What the task asks
In the data, find each line where the word "https" appears and list that line.

Given records

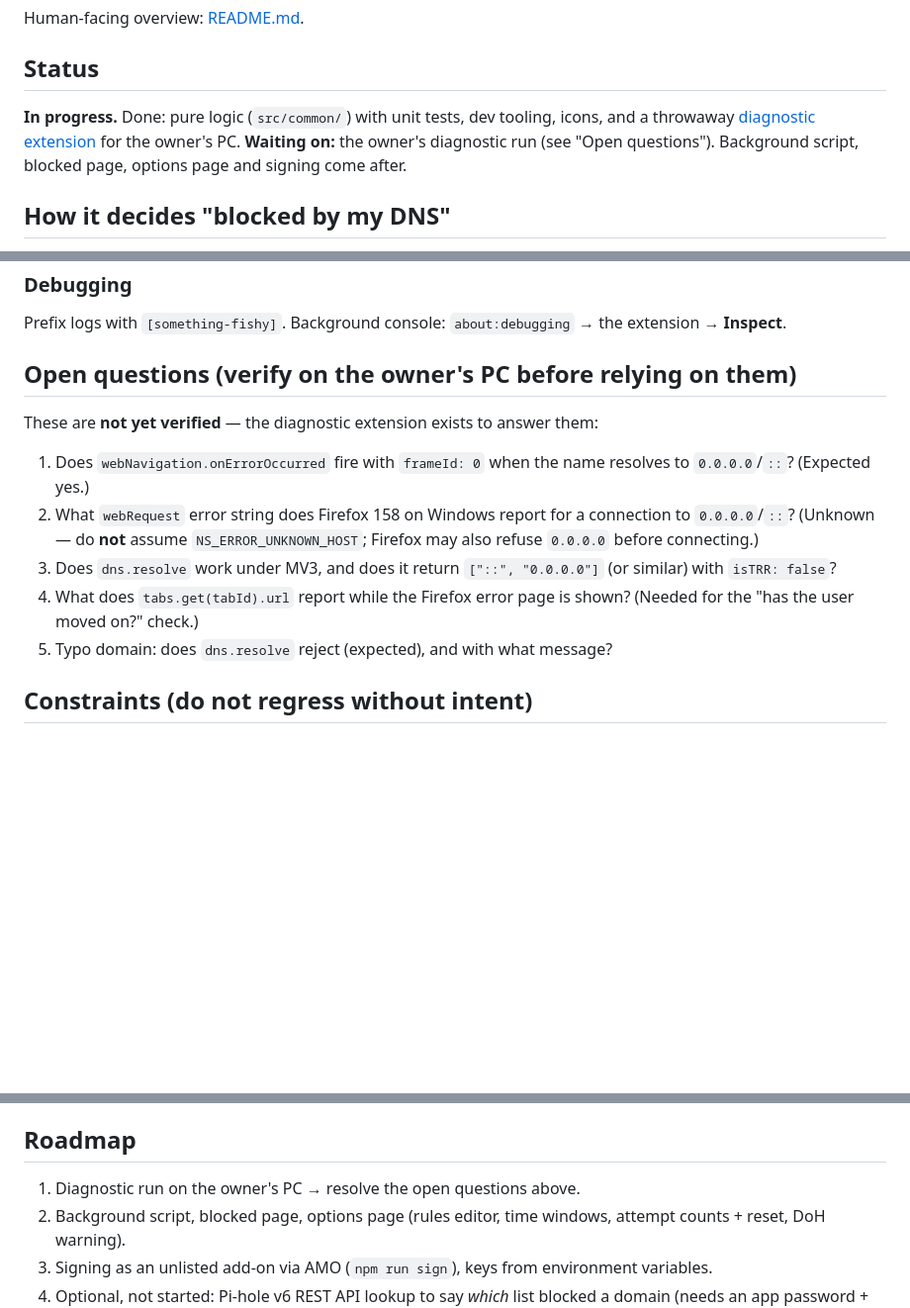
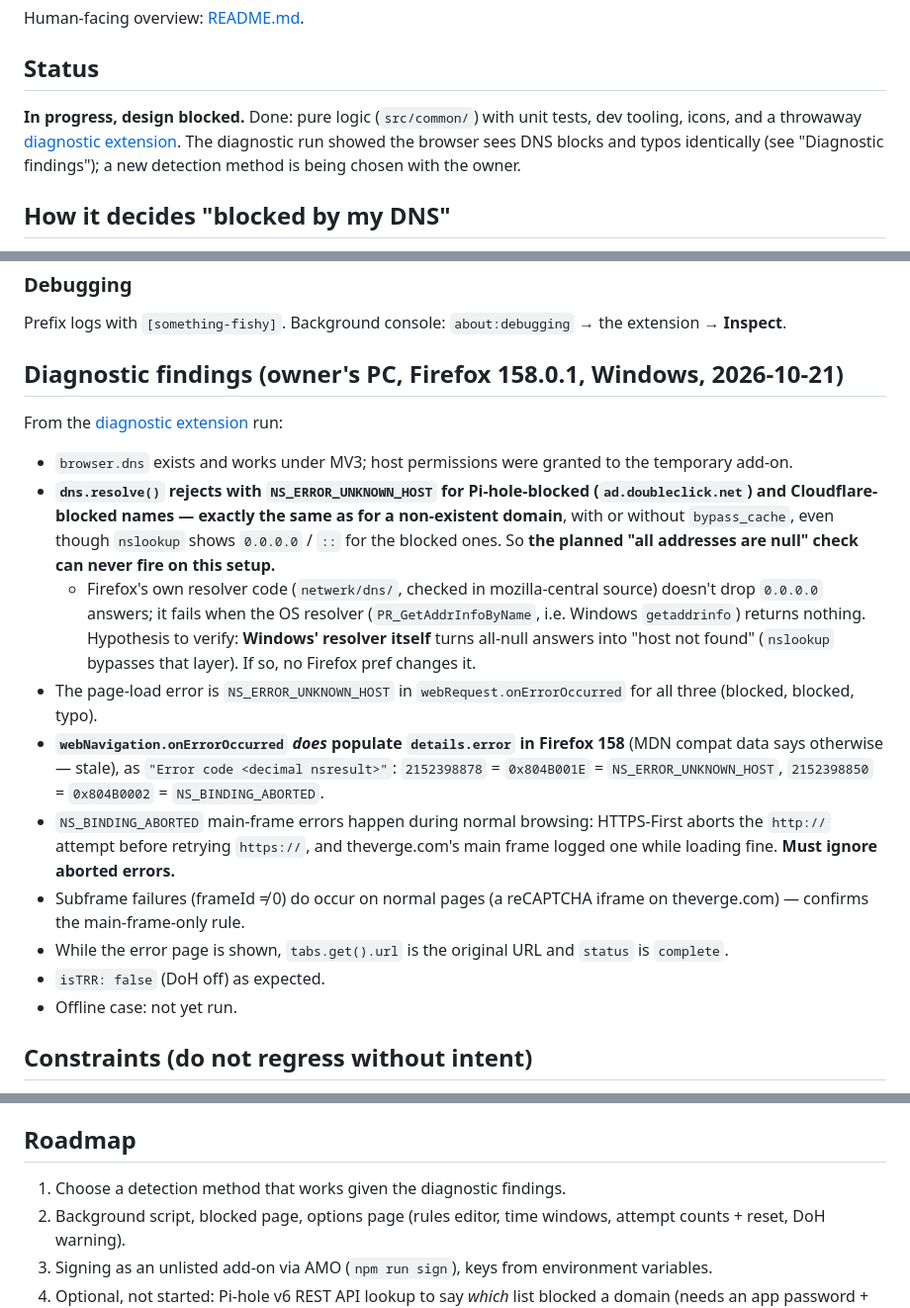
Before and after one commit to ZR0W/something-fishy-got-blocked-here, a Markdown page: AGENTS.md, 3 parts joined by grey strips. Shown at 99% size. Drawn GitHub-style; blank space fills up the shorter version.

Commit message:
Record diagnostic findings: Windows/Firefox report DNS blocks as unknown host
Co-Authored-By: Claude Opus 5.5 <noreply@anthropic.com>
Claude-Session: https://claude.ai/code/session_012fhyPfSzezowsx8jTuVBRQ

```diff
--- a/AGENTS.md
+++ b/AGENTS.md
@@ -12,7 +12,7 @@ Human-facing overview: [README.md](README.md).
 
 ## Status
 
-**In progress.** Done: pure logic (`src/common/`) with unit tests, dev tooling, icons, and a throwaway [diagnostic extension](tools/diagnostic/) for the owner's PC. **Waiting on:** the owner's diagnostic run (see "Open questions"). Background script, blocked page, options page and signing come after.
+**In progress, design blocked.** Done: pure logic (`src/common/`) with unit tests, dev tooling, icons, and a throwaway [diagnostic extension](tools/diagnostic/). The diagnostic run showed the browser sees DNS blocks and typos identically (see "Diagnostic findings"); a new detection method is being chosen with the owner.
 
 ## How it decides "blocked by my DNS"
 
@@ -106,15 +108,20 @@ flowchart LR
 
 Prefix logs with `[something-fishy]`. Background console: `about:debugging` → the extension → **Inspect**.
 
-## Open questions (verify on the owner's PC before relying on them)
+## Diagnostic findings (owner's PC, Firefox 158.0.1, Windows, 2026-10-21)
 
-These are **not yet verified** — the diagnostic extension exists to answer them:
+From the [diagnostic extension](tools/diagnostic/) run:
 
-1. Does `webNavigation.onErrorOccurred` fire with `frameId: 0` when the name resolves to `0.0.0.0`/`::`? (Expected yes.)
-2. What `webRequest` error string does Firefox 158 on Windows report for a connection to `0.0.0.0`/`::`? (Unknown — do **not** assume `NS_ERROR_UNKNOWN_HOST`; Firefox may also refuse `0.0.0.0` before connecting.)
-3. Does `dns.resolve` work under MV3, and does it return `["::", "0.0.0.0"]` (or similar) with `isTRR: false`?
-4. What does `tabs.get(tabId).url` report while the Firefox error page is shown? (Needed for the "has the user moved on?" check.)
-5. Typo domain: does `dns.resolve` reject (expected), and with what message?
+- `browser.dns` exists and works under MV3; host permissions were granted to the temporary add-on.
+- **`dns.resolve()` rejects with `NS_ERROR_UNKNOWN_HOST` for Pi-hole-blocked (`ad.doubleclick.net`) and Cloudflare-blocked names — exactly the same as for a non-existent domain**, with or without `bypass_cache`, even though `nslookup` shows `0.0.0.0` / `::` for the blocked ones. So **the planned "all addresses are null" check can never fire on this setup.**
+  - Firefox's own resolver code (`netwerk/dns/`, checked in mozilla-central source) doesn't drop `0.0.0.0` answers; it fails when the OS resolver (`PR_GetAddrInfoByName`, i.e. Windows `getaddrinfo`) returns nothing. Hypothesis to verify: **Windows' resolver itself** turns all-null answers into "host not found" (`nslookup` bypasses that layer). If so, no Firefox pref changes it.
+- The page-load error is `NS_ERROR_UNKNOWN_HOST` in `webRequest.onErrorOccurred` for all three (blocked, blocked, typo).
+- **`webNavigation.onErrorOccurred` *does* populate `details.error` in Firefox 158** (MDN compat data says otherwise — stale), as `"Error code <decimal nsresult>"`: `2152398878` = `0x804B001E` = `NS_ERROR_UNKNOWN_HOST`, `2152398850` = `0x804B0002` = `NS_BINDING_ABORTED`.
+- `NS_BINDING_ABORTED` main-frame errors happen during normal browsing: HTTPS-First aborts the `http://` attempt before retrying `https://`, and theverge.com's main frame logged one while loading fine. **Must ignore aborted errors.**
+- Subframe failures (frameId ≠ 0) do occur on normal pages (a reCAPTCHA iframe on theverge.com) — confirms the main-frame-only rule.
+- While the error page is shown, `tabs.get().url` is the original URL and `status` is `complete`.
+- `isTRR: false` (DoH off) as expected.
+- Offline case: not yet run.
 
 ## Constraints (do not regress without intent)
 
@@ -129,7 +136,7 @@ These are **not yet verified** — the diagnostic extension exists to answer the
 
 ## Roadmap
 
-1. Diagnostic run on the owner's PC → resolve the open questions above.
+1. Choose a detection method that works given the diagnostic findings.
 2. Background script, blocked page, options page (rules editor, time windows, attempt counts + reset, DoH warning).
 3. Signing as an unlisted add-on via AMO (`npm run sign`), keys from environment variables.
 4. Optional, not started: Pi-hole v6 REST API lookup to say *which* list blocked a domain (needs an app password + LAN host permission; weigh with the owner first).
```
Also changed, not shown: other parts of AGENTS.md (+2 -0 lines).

...

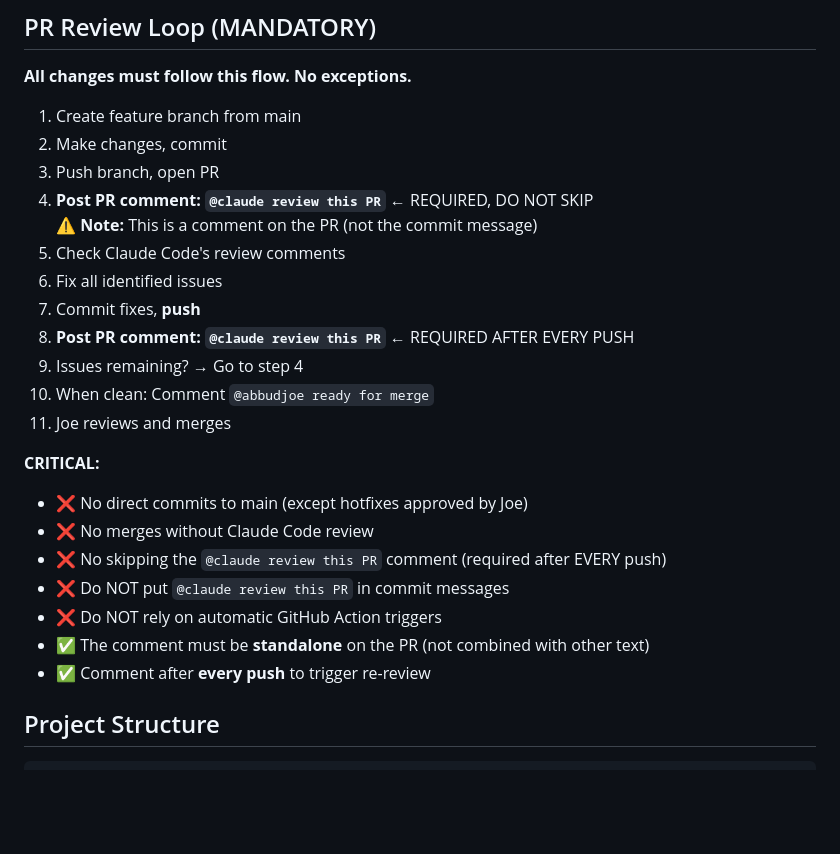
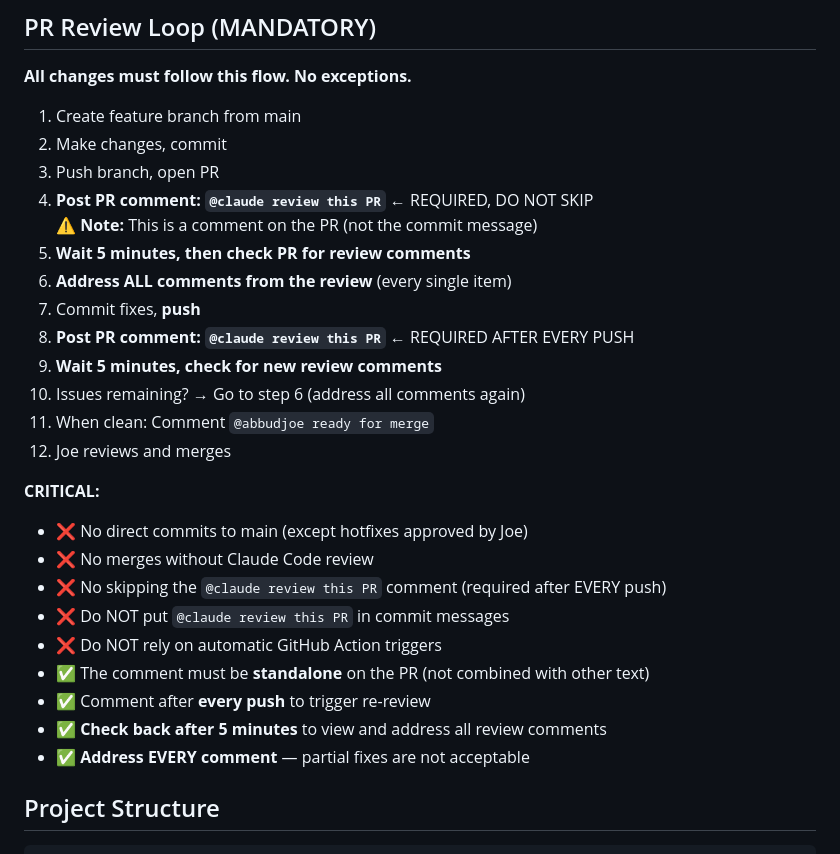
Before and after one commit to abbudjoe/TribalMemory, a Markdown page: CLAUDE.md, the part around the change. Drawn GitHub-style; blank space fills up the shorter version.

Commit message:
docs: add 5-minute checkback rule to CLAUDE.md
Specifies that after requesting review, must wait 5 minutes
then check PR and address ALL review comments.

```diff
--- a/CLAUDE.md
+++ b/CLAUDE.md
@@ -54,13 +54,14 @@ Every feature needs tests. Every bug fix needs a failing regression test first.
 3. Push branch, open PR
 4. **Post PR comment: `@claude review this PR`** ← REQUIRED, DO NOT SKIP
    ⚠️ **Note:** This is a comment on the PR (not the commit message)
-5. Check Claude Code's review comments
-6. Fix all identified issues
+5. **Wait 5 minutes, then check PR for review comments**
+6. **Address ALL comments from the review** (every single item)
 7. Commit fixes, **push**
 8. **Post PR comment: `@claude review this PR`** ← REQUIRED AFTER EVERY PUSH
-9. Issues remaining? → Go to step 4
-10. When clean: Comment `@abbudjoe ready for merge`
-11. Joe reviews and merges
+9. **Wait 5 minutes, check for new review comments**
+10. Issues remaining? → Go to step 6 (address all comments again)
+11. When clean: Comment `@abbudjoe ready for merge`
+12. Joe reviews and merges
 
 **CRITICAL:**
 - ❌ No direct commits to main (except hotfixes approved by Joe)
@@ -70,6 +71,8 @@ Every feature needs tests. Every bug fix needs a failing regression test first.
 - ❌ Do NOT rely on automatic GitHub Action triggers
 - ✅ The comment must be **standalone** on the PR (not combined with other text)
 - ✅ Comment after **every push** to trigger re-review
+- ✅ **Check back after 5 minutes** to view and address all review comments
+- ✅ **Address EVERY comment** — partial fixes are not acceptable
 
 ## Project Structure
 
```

Finished exercise
Claude-Session: https://claude.ai/code/session_012fhyPfSzezowsx8jTuVBRQ
+- `NS_BINDING_ABORTED` main-frame errors happen during normal browsing: HTTPS-First aborts the `http://` attempt before retrying `https://`, and theverge.com's main frame logged one while loading fine. **Must ignore aborted errors.**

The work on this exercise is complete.